All of this sounds promising enough, but the devil is in the details. From closed-door washroom interruptions (after living together for years?), to no-condom-at-hand for a weekend with babes (“Don’t worry, I’ll pull out.” Yikes!), to dateless Scottie (Israel Cannan) taking revenge on his humping/stroking pals by driving off in the purloined SUV (how convenient for all the keys were in the ignition) the narrative switches off before it has a chance to get going. We are left cheering Jesse’s angst and wondering when the next board sequence will begin (one saving grace is the underwater photography, yet the accompanying tracks merely move things forward rather than propel the action).
Nonetheless, eye candy devotees won’t be disappointed with an array of boobs, butts and appendage flashes to titillate (hilariously the two brothers running naked through the neighbourhood: gratuitous as it was revealing) when there’s nothing much else to say.
On to the next.
Queer goes the neighbourhood
2007 100 min.
Those with an interest in mother/son relationships of all stripes will find lots to chuckle about in director/co-writer (with Dunia Ayaso, Félix Sabroso) Juan Flahn’s breezy comedy that shows the lengths to which upwardly-mobile queers and their realtors will go to create a gay-friendly environment where straight-acting politicians will happily strap on their rhetorical dildos to court pink ballots.

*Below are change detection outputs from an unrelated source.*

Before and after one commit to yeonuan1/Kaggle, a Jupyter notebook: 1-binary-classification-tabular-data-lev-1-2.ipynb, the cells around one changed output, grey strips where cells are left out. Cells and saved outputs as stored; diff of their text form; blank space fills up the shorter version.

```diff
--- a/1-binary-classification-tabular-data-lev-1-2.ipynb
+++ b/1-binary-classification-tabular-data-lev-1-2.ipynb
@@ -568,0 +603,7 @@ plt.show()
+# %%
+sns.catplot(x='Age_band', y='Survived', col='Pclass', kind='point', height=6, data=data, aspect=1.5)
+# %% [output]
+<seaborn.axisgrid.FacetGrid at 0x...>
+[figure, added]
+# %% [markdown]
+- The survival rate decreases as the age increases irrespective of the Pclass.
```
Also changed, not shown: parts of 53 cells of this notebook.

Effectively accompanied by David San José’s light-and-sassy score, svelte Victor (Pablo Puyol) singlehandedly clears away the hold-out apartment owners (nearly all of whom are approaching heaven’s waiting room) by first making them a generous financial offer, then crushing their windpipes as they become window hangings. Set-up lines such as “I won’t sell …I want to die here” are efficiently realized as the dead grannies make way for the rainbow moving vans.

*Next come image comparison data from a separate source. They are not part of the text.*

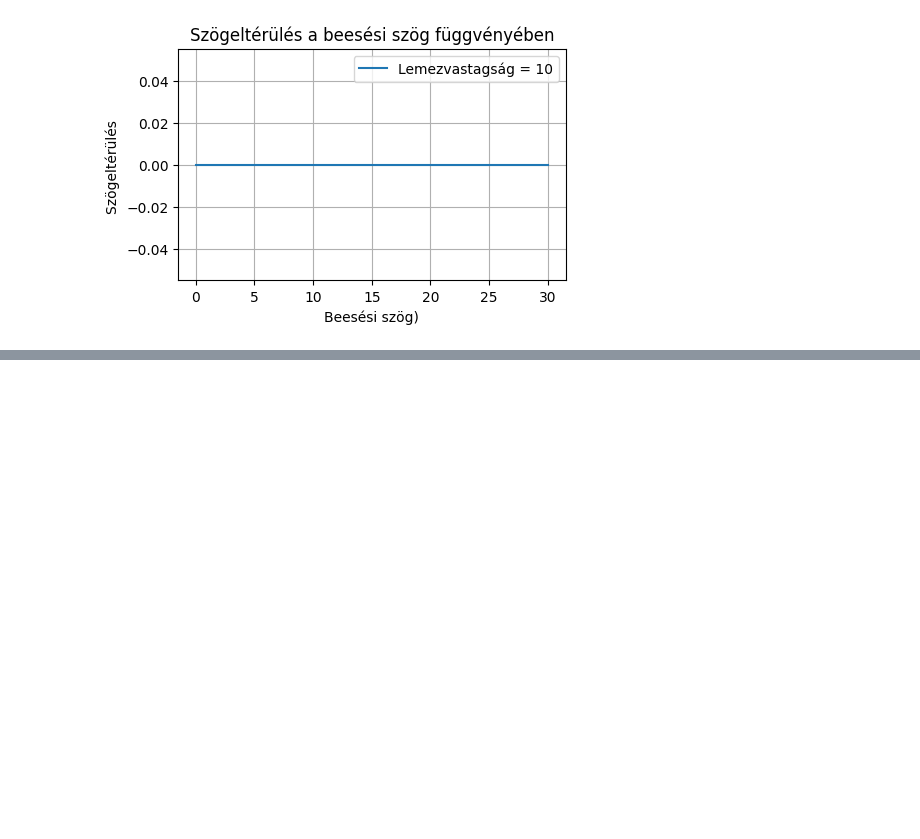
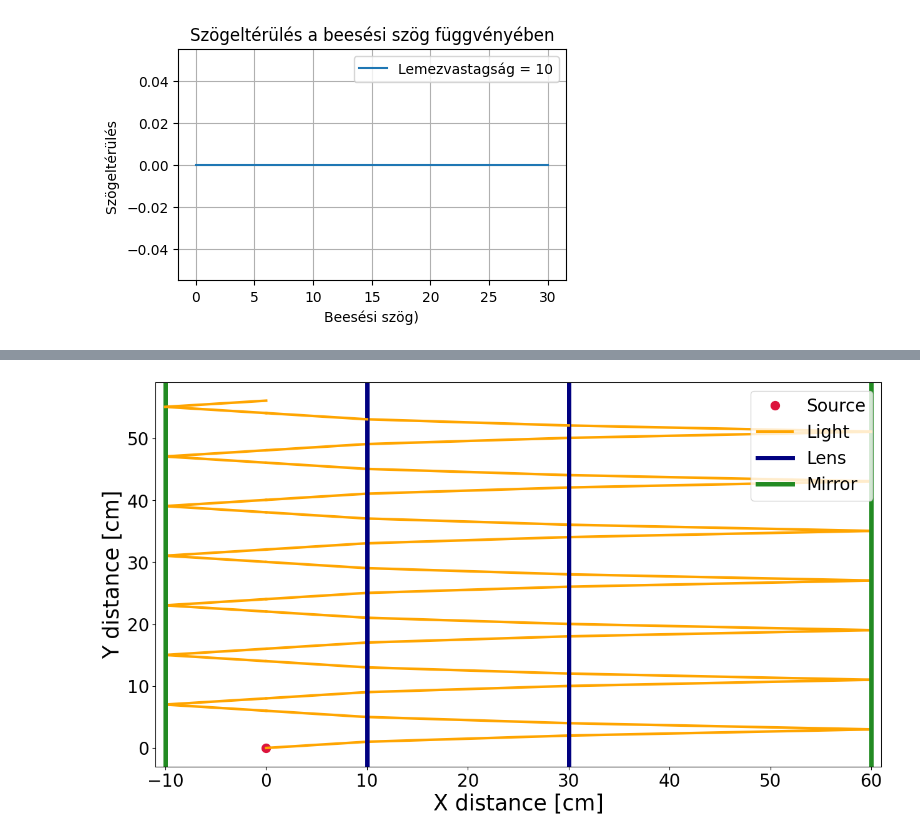
Before and after one commit to szarazd/PFPM, a Jupyter notebook: 04Sugároptika.ipynb, the cells around one changed output, grey strips where cells are left out. Saved outputs shown, nothing was run; the diff lists cells and outputs as text; code cells hidden in the pictures; blank space fills up the shorter version.

```diff
--- a/04Sugároptika.ipynb
+++ b/04Sugároptika.ipynb
@@ -505,0 +611,24 @@ plt.show()
+# %%
+ray = MatrixOptics(y0=0.0, theta0=0.1, direction=1)
+
+for i in range(7):
+    ray.propagation(d1)
+    ray.refraction(n1, n2)
+    ray.propagation(d2)
+    ray.refraction(n2, n3)
+    ray.propagation(d3)
+
+    ray.reflection()
+    ray.propagation(d3)
+    ray.refraction(n3, n2)
+    ray.propagation(d2)
+    ray.refraction(n2, n1)
+    ray.propagation(d1)
+
+    ray.propagation(d1)
+    ray.reflection()
+    ray.propagation(d1)
+
+ray.end()
+# %% [output]
+[figure, added]
```
Also changed, not shown: parts of 1 cell of this notebook.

It falls to a pair of bears (Carlos Fuentes as the claw-sporting Rey, Pepón Nieto plays furry Leo) to hold the script together. The Wolf Cub’s chain-smoking mother, Antonia (Concha Velasco) moves in beside the open-relationship couple, becoming a target herself even as she does her level best to break up the bickering pair (Antonia’s decided that if she has to put up with her only son being gay then at least he can do better than being partnered with an overweight driving instructor).
As the bodies pile up, Inspector Mila (Rosa Maria Sardá) and her son/fellow-employee, Luiz (Eduard Soto) are in hot pursuit: their only real clue comes from the perpetrator’s penchant for spraying his hapless old dolls with an upscale perfume, which, er, puts the familial sleuths on the scent only to witness her boy-detective’s coming out. Presumably, the up-close-and-personal interrogation of the swishy suspects awakens his inner Dorothy.

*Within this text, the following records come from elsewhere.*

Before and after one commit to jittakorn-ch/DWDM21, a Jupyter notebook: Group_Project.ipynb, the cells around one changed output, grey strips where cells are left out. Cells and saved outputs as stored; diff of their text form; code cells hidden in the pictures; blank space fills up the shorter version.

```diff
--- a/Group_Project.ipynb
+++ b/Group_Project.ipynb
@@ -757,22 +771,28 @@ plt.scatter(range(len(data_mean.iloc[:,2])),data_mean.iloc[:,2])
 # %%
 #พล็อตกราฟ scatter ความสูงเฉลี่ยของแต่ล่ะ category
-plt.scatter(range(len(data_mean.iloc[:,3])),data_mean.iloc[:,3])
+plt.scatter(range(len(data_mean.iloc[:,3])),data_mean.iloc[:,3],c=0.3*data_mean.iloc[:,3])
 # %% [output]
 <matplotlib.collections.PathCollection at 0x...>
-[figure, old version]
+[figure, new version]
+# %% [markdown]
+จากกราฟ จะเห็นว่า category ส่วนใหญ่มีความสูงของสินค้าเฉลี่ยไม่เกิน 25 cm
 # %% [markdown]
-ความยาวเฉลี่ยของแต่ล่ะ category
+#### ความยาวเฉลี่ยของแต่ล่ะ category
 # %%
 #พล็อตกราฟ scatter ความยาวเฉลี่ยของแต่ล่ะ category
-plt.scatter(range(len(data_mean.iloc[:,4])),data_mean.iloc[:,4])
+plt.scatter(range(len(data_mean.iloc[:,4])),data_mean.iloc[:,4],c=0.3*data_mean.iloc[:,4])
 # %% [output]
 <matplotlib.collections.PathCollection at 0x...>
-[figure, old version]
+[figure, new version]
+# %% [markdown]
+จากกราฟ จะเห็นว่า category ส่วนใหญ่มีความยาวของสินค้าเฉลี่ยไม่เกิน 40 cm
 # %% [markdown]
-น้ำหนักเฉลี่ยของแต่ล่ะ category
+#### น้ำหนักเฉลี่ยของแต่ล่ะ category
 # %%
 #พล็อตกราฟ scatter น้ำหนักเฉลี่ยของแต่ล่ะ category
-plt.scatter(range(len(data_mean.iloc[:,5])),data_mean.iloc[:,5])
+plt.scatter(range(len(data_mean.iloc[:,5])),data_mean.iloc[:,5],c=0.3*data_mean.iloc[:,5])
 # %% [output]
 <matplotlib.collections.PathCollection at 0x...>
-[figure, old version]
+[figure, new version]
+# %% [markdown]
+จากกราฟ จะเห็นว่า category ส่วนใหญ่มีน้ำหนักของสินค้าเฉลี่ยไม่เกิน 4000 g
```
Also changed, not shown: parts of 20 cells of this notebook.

The resident fag hag comes in the form of Lola (Mariola Fuentes) whose “love and luxury” unpublished novel is, much to the surprise of Rey and Leo, based on their lives.
The pace ebbs, flows and drags, has a few great lines and manages to send its chase scene into a bathhouse, but Flahn, despite many fine performances, can’t find the right balance between hilariously bizarre and overarching narrative direction, so this neighbourhood gets a slight redo instead of a complete makeover. JWR